▶ _Problem to work on_:
The answer must consist of every line below containing "link".

(Screenshot and code edit data)
+---+

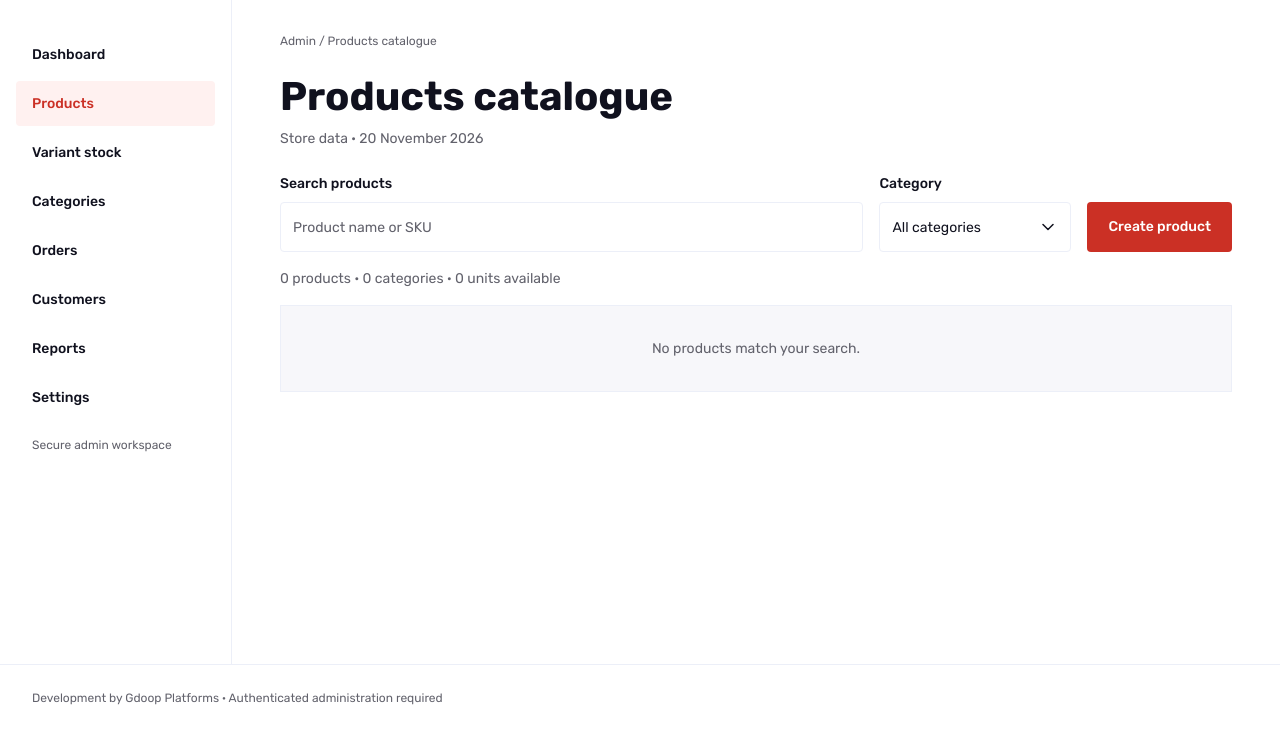
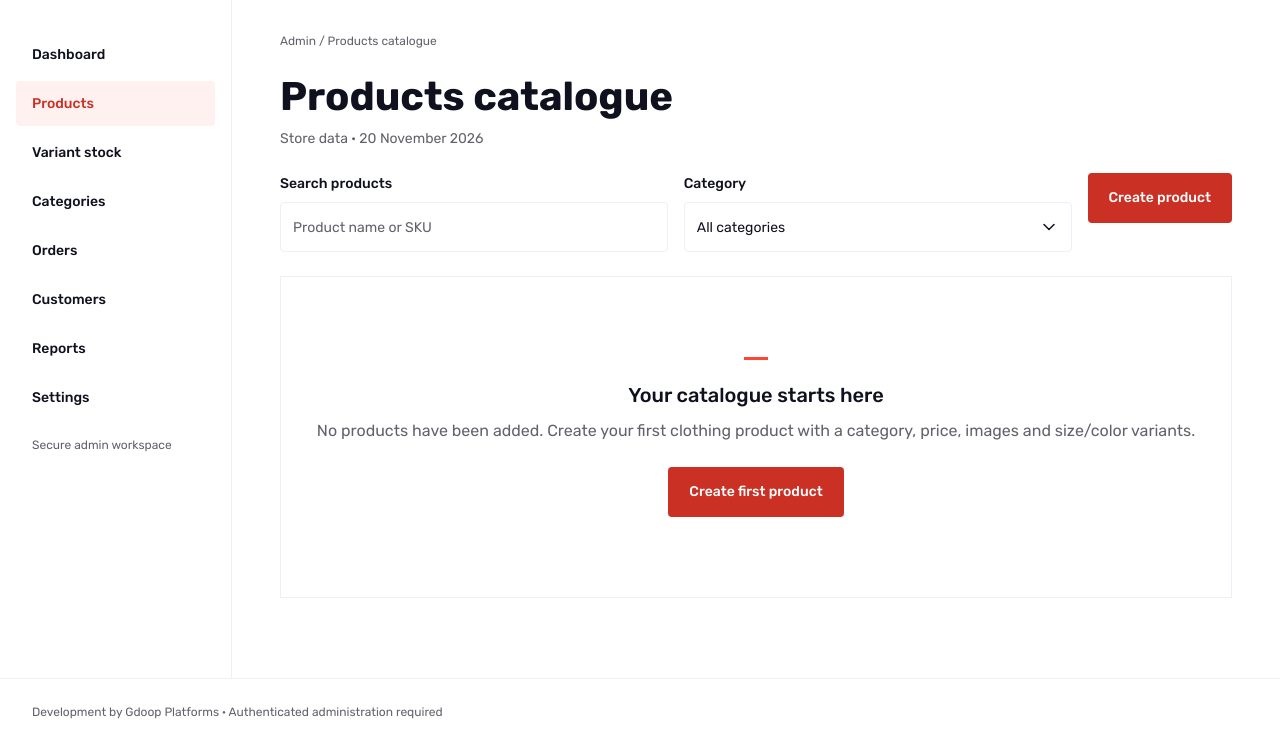
Before and after one commit to dimuthulk/ecommerce-web-app, a PHP site: page /.../admin/products in a window 1280 px wide. Shown: the part 72-817 px from the top of the page. Before the commit the page ends 777 px from the top, so only its background shows below. Run offline with PHP 8.4, Linux system fonts and the light colour scheme; the visitor is signed in with stand-in values (Sample User, id 1); data that the repository does not hold is empty; a stand-in replaces the project's code that opens the database connection; some libraries are stand-ins or nearby versions.

Commit message:
feat(products): enhance loading state with detailed message and skeleton placeholders

```diff
--- a/admin/products.php
+++ b/admin/products.php
@@ -16,7 +16,9 @@ require __DIR__ . '/../components/admin-header.php';
     <a class="btn btn--primary" href="<?= url('admin/product.php') ?>">Create product</a>
 </div>
 <p class="admin-summary" id="summary"></p>
-<div id="results" aria-live="polite"><p class="admin-loading">Loading&hellip;</p></div>
+<div id="results" aria-live="polite">
+    <div class="admin-loadbox" role="status"><div class="admin-loadbox__note"><strong>Loading catalogue</strong><span>Fetching product details and stock totals.</span></div><div class="admin-skeleton"></div><div class="admin-skeleton"></div><div class="admin-skeleton"></div><div class="admin-skeleton"></div></div>
+</div>
 <div class="admin-pager" id="pager"></div>
 
 <?php require __DIR__ . '/../components/admin-footer.php'; ?>
--- a/assets/css/admin.css
+++ b/assets/css/admin.css
@@ -953,14 +953,16 @@
 @media (max-width: 768px) {
 
     [data-admin-page="customers"] .admin-table td,
-    [data-admin-page="customer"] .admin-table td {
+    [data-admin-page="customer"] .admin-table td,
+    [data-admin-page="products"] .admin-table td {
         display: grid;
         grid-template-columns: 1fr 1fr;
         text-align: left;
     }
 
     [data-admin-page="customers"] .admin-table td::before,
-    [data-admin-page="customer"] .admin-table td::before {
+    [data-admin-page="customer"] .admin-table td::before,
+    [data-admin-page="products"] .admin-table td::before {
         font-weight: var(--fw-regular);
     }
 
@@ -968,3 +970,89 @@
         justify-self: end;
     }
 }
+
+/* ---------- Products catalogue (per design) ---------- */
+[data-admin-page="products"] .admin-toolbar {
+    align-items: flex-start;
+}
+
+[data-admin-page="products"] .admin-toolbar .field {
+    flex: 1 1 16rem;
+}
+
+/* Loading panel */
+.admin-loadbox {
+    margin-top: var(--space-5);
+}
+
+.admin-loadbox__note {
+    display: grid;
+    gap: var(--space-2);
+    padding: var(--space-5);
+    background: var(--color-accent-tint);
+    border: var(--border);
+    font-size: var(--fs-sm);
+    color: var(--color-ink);
+}
+
+.admin-loadbox__note strong {
+    font-weight: var(--fw-medium);
+    color: var(--color-accent);
+}
+
+.admin-skeleton {
+    height: 4rem;
+    margin-top: var(--space-5);
+    background: var(--color-surface);
+}
+
+/* Empty + error panel */
+.admin-state {
+    display: flex;
+    flex-direction: column;
+    align-items: center;
+    margin-top: var(--space-5);
+    padding: 5rem var(--space-5);
+    text-align: center;
+    background: var(--color-white);
+    border: var(--border);
+}
+
+.admin-state__dash {
+    width: 1.5rem;
+    height: 3px;
+    background: var(--color-accent-bright);
+}
+
+.admin-state__title {
+    margin-top: var(--space-5);
+    font-size: var(--fs-md);
+    font-weight: var(--fw-medium);
+}
+
+.admin-state__text {
+    margin-top: var(--space-3);
+    font-size: var(--fs-base);
+}
+
+.admin-state .btn {
+    margin-top: var(--space-5);
+}
+
+@media (max-width: 768px) {
+    [data-admin-page="products"] .admin-toolbar .btn {
+        width: auto;
+    }
+
+    .admin-skeleton {
+        height: 6.5rem;
+    }
+
+    [data-admin-page="products"] .admin-pager {
+        flex-wrap: nowrap;
+    }
+
+    [data-admin-page="products"] .admin-pager .page-link {
+        flex: none;
+    }
+}
--- a/assets/js/admin.js
+++ b/assets/js/admin.js
@@ -219,6 +219,24 @@
       dialog.showModal();
     });
 
+  /** Loading panel: tinted note + four grey placeholder rows */
+  Kit.loadingBox = (title, text) =>
+    '<div class="admin-loadbox" role="status"><div class="admin-loadbox__note"><strong>' +
+    esc(title) +
+    "</strong><span>" +
+    esc(text) +
+    '</span></div><div class="admin-skeleton"></div><div class="admin-skeleton"></div><div class="admin-skeleton"></div><div class="admin-skeleton"></div></div>';
+
+  /** Centered empty / error panel: red dash, title, text, one action (html) */
+  Kit.stateBox = (title, text, actionHtml) =>
+    '<div class="admin-state"><span class="admin-state__dash" aria-hidden="true"></span><h2 class="admin-state__title">' +
+    esc(title) +
+    '</h2><p class="admin-state__text">' +
+    esc(text) +
+    "</p>" +
+    actionHtml +
+    "</div>";
+
   /* ---------- Table + pager rendering ---------- */
   /** columns: [{ label, cell: (row) => html }] — the label also appears on small screens */
   Kit.table = (columns, rows, { selectedKey, rowKey } = {}) =>
@@ -249,7 +267,7 @@
       .join("") +
     "</tbody></table></div>";
 
-  Kit.pager = (el, meta, goTo, noun = "items") => {
+  Kit.pager = (el, meta, goTo, noun = "items", always = false) => {
     if (!meta || !meta.total) {
       el.innerHTML = "";
       return;
@@ -262,7 +280,7 @@
         ? "Showing all " + meta.total + " " + noun
         : "Showing " + from + "–" + to + " of " + meta.total) +
       "</p>";
-    if (meta.pages > 1) {
+    if (meta.pages > 1 || always) {
       html +=
         meta.page > 1
           ? '<button type="button" class="page-link" data-page="' +
@@ -296,26 +314,35 @@
 
   /**
    * A filterable, paginated list.
-   * options: endpoint, results, pager, summary?, params(): object, columns, rowKey?, noun, empty, onLoaded?(data, meta)
+   * options: endpoint, results, pager, summary?, params(): object, columns, rowKey?, noun, empty, onLoaded?(data, meta),
+   * loading? (html shown on first load / retry), emptyHtml?(data, meta) (html or null), errorState? {title, text, retry}, pagerAlways?
    */
   Kit.list = (o) => {
     let page = 1;
     let selected = null;
+    let loaded = false;
     const state = { reload };
 
     async function load() {
+      if (o.loading && !loaded) {
+        o.results.innerHTML = o.loading;
+        o.pager.innerHTML = "";
+        if (o.summary) o.summary.textContent = "";
+      }
       try {
         const { data, meta } = await api.get(
           o.endpoint,
           Object.assign({}, o.params(), { page }),
         );
         if (meta.page !== page) page = meta.page;
+        loaded = true;
         o.results.innerHTML = data.length
           ? Kit.table(o.columns, data, {
               rowKey: o.rowKey,
               selectedKey: selected,
             })
-          : '<p class="admin-empty">' + esc(o.empty) + "</p>";
+          : (o.emptyHtml && o.emptyHtml(data, meta)) ||
+            '<p class="admin-empty">' + esc(o.empty) + "</p>";
         Kit.pager(
           o.pager,
           meta,
@@ -324,6 +351,7 @@
             load();
           },
           o.noun,
+          o.pagerAlways,
         );
         if (o.summary)
           o.summary.textContent = o.summaryText
@@ -344,7 +372,20 @@
         }
         if (o.onLoaded) o.onLoaded(data, meta, state);
       } catch (error) {
+        loaded = false;
         o.pager.innerHTML = "";
+        if (o.errorState) {
+          if (o.summary) o.summary.textContent = "";
+          o.results.innerHTML = Kit.stateBox(
+            o.errorState.title,
+            o.errorState.text,
+            '<button type="button" class="btn btn--primary" data-retry>' +
+              esc(o.errorState.retry) +
+              "</button>",
+          );
+          $("[data-retry]", o.results).addEventListener("click", load);
+          return;
+        }
         Kit.banner(
           o.results,
           "error",
@@ -590,9 +631,31 @@
       noun: "products",
       empty: "No products match your search.",
       errorTitle: "Products could not be loaded",
+      loading: Kit.loadingBox(
+        "Loading catalogue",
+        "Fetching product details and stock totals.",
+      ),
+      pagerAlways: true,
+      errorState: {
+        title: "Products couldn’t be loaded",
+        text: "Nothing has changed in your catalogue. Retry to retrieve the product list.",
+        retry: "Retry loading products",
+      },
+      emptyHtml: () =>
+        q.value.trim() || category.value
+          ? null
+          : Kit.stateBox(
+              "Your catalogue starts here",
+              "No products have been added. Create your first clothing product with a category, price, images and size/color variants.",
+              '<a class="btn btn--primary" href="' +
+                Kit.url("product") +
+                '">Create first product</a>',
+            ),
       params: () => ({ q: q.value.trim(), category: category.value }),
       summaryText: (data, meta) =>
-        meta.summary && !q.value.trim() && !category.value
+        meta.total === 0 && !q.value.trim() && !category.value
+          ? ""
+          : meta.summary && !q.value.trim() && !category.value
             ? meta.summary.products +
               " products · " +
               meta.summary.categories +
@@ -604,12 +667,13 @@
         {
           label: "Product / SKU",
           cell: (p) =>
-            "<strong>" +
+            "<span><strong>" +
             esc(p.name) +
             " / " +
             esc(p.sku) +
             "</strong>" +
-            (p.published ? "" : ' <span class="muted">(unpublished)</span>'),
+            (p.published ? "" : ' <span class="muted">(unpublished)</span>') +
+            "</span>",
         },
         { label: "Category", cell: (p) => esc(p.category) },
         { label: "Price", cell: (p) => esc(Kit.money(p.price)) },
```
Lines whose indentation alone changed are shown as unchanged.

+---+

▶ _Solution to the exercise_:
+    [data-admin-page="products"] .admin-pager .page-link {
           ? '<button type="button" class="page-link" data-page="' +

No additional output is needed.